• [BRIEF]:
Among the entries below, find all lines that include "with" and copy them.

• [RECORDS FOR THIS TASK]:
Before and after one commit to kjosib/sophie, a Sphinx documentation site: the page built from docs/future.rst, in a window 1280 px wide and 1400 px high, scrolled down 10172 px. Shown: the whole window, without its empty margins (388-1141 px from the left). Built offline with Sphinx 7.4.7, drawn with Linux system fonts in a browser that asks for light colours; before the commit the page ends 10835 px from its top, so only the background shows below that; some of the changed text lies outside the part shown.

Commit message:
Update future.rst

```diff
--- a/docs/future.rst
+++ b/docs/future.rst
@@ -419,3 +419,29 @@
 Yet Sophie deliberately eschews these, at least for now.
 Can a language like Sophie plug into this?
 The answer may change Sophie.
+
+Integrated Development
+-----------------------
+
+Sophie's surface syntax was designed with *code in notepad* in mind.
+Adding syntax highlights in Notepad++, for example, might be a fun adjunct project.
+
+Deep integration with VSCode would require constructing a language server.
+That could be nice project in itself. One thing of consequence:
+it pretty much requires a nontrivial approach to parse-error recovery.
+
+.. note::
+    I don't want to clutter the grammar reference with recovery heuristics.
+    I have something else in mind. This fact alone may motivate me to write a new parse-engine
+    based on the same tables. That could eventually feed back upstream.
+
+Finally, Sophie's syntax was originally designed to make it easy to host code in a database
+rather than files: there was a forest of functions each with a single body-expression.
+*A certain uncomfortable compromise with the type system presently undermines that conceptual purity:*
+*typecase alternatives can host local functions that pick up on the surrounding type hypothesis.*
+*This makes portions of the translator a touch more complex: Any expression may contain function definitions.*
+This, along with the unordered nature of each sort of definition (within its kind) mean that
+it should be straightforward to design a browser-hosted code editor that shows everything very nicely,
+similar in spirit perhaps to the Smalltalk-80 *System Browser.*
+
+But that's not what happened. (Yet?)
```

• [ANSWER BOX]:
Before and after one commit to kjosib/sophie, a Sphinx documentation site: the page built from docs/future.rst, in a window 1280 px wide and 1400 px high, scrolled down 10172 px. Shown: the whole window, without its empty margins (388-1141 px from the left). Built offline with Sphinx 7.4.7, drawn with Linux system fonts in a browser that asks for light colours; before the commit the page ends 10835 px from its top, so only the background shows below that; some of the changed text lies outside the part shown.
+Sophie's surface syntax was designed with *code in notepad* in mind.
+Deep integration with VSCode would require constructing a language server.
+    I don't want to clutter the grammar reference with recovery heuristics.
+rather than files: there was a forest of functions each with a single body-expression.
+*A certain uncomfortable compromise with the type system presently undermines that conceptual purity:*
+This, along with the unordered nature of each sort of definition (within its kind) mean that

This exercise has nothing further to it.